RECORDS TO USE>
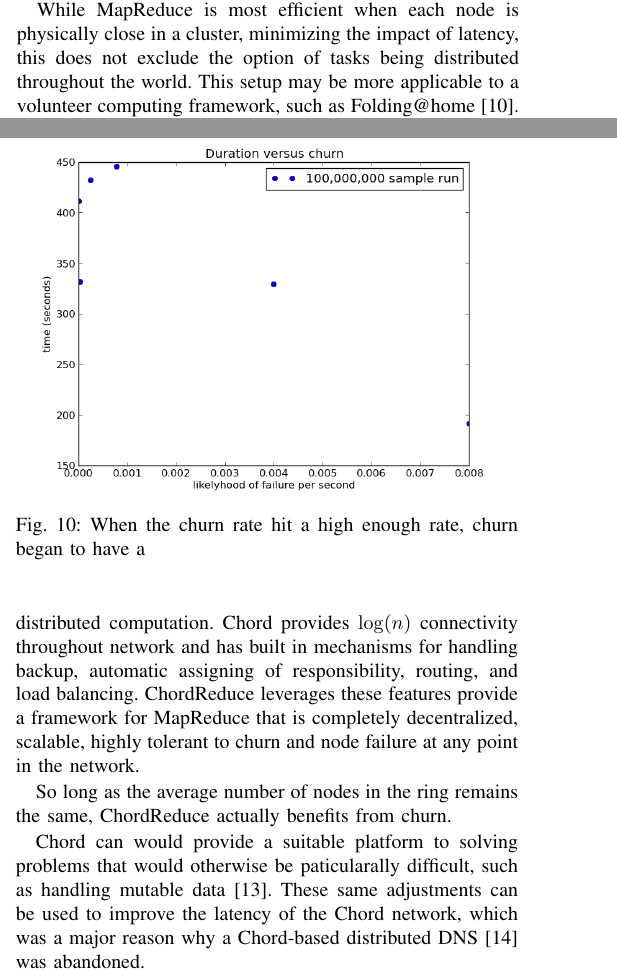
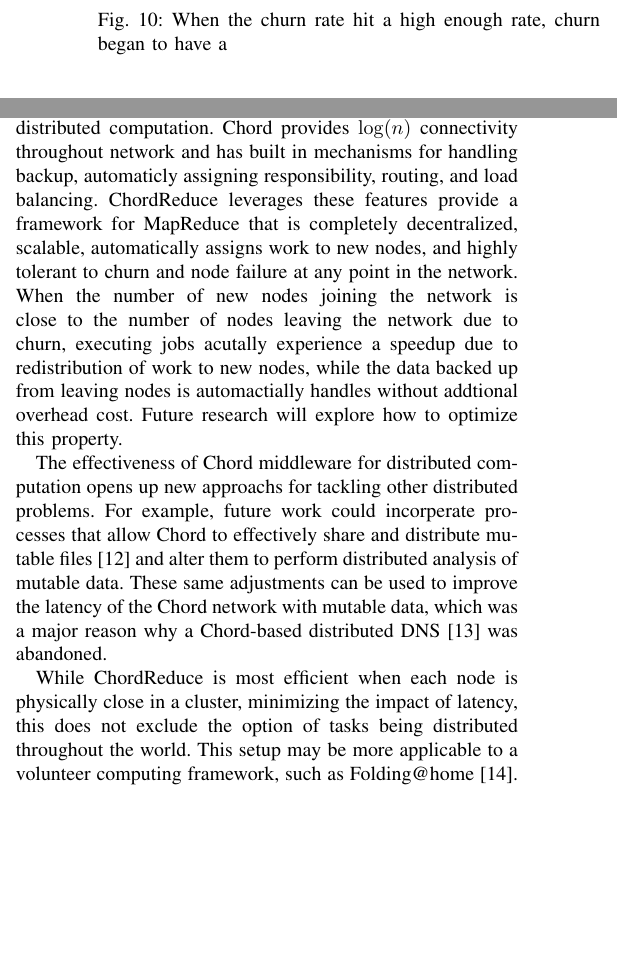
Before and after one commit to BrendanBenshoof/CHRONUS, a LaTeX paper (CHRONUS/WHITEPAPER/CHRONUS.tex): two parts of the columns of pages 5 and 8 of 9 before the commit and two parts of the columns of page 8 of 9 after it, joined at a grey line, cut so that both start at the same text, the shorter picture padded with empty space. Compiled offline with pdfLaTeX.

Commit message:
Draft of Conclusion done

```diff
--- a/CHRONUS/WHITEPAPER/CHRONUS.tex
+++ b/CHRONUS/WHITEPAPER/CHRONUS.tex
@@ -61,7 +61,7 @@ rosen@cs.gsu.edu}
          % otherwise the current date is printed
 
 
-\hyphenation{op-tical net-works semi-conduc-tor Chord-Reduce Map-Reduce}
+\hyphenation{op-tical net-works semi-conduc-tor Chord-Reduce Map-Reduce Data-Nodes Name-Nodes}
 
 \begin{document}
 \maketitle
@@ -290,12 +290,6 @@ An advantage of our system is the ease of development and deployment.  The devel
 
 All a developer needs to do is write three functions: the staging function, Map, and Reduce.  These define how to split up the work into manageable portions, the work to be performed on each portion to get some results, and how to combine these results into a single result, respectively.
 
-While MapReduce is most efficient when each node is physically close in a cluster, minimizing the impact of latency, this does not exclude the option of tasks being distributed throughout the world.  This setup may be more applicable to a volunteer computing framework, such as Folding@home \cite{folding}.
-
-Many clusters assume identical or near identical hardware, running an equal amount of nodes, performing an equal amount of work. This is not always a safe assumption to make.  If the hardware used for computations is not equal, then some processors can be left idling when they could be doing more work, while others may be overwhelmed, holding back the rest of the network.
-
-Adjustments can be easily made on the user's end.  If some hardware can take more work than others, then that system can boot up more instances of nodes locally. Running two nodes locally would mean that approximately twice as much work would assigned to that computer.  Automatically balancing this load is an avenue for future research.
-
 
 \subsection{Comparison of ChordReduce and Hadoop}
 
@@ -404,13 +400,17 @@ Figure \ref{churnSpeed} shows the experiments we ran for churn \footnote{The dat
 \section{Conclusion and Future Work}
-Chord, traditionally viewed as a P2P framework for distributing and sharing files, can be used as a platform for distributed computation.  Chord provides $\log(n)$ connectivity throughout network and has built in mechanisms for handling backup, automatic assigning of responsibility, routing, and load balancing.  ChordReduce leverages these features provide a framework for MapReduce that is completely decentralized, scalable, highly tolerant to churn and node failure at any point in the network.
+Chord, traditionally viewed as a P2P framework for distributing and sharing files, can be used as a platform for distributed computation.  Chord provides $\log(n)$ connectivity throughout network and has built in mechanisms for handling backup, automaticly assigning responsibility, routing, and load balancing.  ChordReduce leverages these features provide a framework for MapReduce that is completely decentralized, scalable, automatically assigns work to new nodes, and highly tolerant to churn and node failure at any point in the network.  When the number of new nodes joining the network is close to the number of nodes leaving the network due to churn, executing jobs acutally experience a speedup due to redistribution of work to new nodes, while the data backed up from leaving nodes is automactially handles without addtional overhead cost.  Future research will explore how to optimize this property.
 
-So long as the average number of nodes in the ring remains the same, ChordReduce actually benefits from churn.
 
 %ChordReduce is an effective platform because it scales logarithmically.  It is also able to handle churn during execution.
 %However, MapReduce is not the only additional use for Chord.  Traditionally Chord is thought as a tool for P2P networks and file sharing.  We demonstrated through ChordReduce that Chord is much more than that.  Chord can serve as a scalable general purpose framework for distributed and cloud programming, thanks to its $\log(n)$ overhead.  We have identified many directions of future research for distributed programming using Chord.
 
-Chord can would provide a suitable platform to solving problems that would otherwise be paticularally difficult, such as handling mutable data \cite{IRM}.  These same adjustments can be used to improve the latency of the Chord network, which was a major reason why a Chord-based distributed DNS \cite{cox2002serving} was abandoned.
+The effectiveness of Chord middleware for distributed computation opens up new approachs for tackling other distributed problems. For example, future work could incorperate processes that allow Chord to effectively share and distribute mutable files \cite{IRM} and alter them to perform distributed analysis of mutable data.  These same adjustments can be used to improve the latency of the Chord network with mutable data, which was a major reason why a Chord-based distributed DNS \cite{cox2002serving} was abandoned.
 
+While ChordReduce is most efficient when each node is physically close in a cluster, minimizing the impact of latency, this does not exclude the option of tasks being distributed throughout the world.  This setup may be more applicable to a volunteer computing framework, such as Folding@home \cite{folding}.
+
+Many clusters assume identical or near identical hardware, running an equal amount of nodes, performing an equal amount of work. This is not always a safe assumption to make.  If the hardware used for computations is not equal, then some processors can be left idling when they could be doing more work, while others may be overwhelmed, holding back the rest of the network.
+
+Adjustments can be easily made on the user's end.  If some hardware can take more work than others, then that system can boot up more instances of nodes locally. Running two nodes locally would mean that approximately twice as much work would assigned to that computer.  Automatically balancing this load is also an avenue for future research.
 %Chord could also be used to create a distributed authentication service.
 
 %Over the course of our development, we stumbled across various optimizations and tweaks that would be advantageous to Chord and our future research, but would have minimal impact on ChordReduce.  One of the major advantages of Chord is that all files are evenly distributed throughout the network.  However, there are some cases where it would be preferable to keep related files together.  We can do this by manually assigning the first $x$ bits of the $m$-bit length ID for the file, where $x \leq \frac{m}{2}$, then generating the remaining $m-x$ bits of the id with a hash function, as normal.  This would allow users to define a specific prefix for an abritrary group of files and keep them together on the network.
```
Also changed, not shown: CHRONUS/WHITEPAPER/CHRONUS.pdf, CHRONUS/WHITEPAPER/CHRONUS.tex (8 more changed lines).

WHAT IS BEING ASKED>
A verbatim copy of the data, free of pictures, is the expected answer.

ANSWER FOR THIS EXERCISE>
Before and after one commit to BrendanBenshoof/CHRONUS, a LaTeX paper (CHRONUS/WHITEPAPER/CHRONUS.tex): two parts of the columns of pages 5 and 8 of 9 before the commit and two parts of the columns of page 8 of 9 after it, joined at a grey line, cut so that both start at the same text, the shorter picture padded with empty space. Compiled offline with pdfLaTeX.

Commit message:
Draft of Conclusion done

```diff
--- a/CHRONUS/WHITEPAPER/CHRONUS.tex
+++ b/CHRONUS/WHITEPAPER/CHRONUS.tex
@@ -61,7 +61,7 @@ rosen@cs.gsu.edu}
          % otherwise the current date is printed
 
 
-\hyphenation{op-tical net-works semi-conduc-tor Chord-Reduce Map-Reduce}
+\hyphenation{op-tical net-works semi-conduc-tor Chord-Reduce Map-Reduce Data-Nodes Name-Nodes}
 
 \begin{document}
 \maketitle
@@ -290,12 +290,6 @@ An advantage of our system is the ease of development and deployment.  The devel
 
 All a developer needs to do is write three functions: the staging function, Map, and Reduce.  These define how to split up the work into manageable portions, the work to be performed on each portion to get some results, and how to combine these results into a single result, respectively.
 
-While MapReduce is most efficient when each node is physically close in a cluster, minimizing the impact of latency, this does not exclude the option of tasks being distributed throughout the world.  This setup may be more applicable to a volunteer computing framework, such as Folding@home \cite{folding}.
-
-Many clusters assume identical or near identical hardware, running an equal amount of nodes, performing an equal amount of work. This is not always a safe assumption to make.  If the hardware used for computations is not equal, then some processors can be left idling when they could be doing more work, while others may be overwhelmed, holding back the rest of the network.
-
-Adjustments can be easily made on the user's end.  If some hardware can take more work than others, then that system can boot up more instances of nodes locally. Running two nodes locally would mean that approximately twice as much work would assigned to that computer.  Automatically balancing this load is an avenue for future research.
-
 
 \subsection{Comparison of ChordReduce and Hadoop}
 
@@ -404,13 +400,17 @@ Figure \ref{churnSpeed} shows the experiments we ran for churn \footnote{The dat
 \section{Conclusion and Future Work}
-Chord, traditionally viewed as a P2P framework for distributing and sharing files, can be used as a platform for distributed computation.  Chord provides $\log(n)$ connectivity throughout network and has built in mechanisms for handling backup, automatic assigning of responsibility, routing, and load balancing.  ChordReduce leverages these features provide a framework for MapReduce that is completely decentralized, scalable, highly tolerant to churn and node failure at any point in the network.
+Chord, traditionally viewed as a P2P framework for distributing and sharing files, can be used as a platform for distributed computation.  Chord provides $\log(n)$ connectivity throughout network and has built in mechanisms for handling backup, automaticly assigning responsibility, routing, and load balancing.  ChordReduce leverages these features provide a framework for MapReduce that is completely decentralized, scalable, automatically assigns work to new nodes, and highly tolerant to churn and node failure at any point in the network.  When the number of new nodes joining the network is close to the number of nodes leaving the network due to churn, executing jobs acutally experience a speedup due to redistribution of work to new nodes, while the data backed up from leaving nodes is automactially handles without addtional overhead cost.  Future research will explore how to optimize this property.
 
-So long as the average number of nodes in the ring remains the same, ChordReduce actually benefits from churn.
 
 %ChordReduce is an effective platform because it scales logarithmically.  It is also able to handle churn during execution.
 %However, MapReduce is not the only additional use for Chord.  Traditionally Chord is thought as a tool for P2P networks and file sharing.  We demonstrated through ChordReduce that Chord is much more than that.  Chord can serve as a scalable general purpose framework for distributed and cloud programming, thanks to its $\log(n)$ overhead.  We have identified many directions of future research for distributed programming using Chord.
 
-Chord can would provide a suitable platform to solving problems that would otherwise be paticularally difficult, such as handling mutable data \cite{IRM}.  These same adjustments can be used to improve the latency of the Chord network, which was a major reason why a Chord-based distributed DNS \cite{cox2002serving} was abandoned.
+The effectiveness of Chord middleware for distributed computation opens up new approachs for tackling other distributed problems. For example, future work could incorperate processes that allow Chord to effectively share and distribute mutable files \cite{IRM} and alter them to perform distributed analysis of mutable data.  These same adjustments can be used to improve the latency of the Chord network with mutable data, which was a major reason why a Chord-based distributed DNS \cite{cox2002serving} was abandoned.
 
+While ChordReduce is most efficient when each node is physically close in a cluster, minimizing the impact of latency, this does not exclude the option of tasks being distributed throughout the world.  This setup may be more applicable to a volunteer computing framework, such as Folding@home \cite{folding}.
+
+Many clusters assume identical or near identical hardware, running an equal amount of nodes, performing an equal amount of work. This is not always a safe assumption to make.  If the hardware used for computations is not equal, then some processors can be left idling when they could be doing more work, while others may be overwhelmed, holding back the rest of the network.
+
+Adjustments can be easily made on the user's end.  If some hardware can take more work than others, then that system can boot up more instances of nodes locally. Running two nodes locally would mean that approximately twice as much work would assigned to that computer.  Automatically balancing this load is also an avenue for future research.
 %Chord could also be used to create a distributed authentication service.
 
 %Over the course of our development, we stumbled across various optimizations and tweaks that would be advantageous to Chord and our future research, but would have minimal impact on ChordReduce.  One of the major advantages of Chord is that all files are evenly distributed throughout the network.  However, there are some cases where it would be preferable to keep related files together.  We can do this by manually assigning the first $x$ bits of the $m$-bit length ID for the file, where $x \leq \frac{m}{2}$, then generating the remaining $m-x$ bits of the id with a hash function, as normal.  This would allow users to define a specific prefix for an abritrary group of files and keep them together on the network.
```
Also changed, not shown: CHRONUS/WHITEPAPER/CHRONUS.pdf, CHRONUS/WHITEPAPER/CHRONUS.tex (8 more changed lines).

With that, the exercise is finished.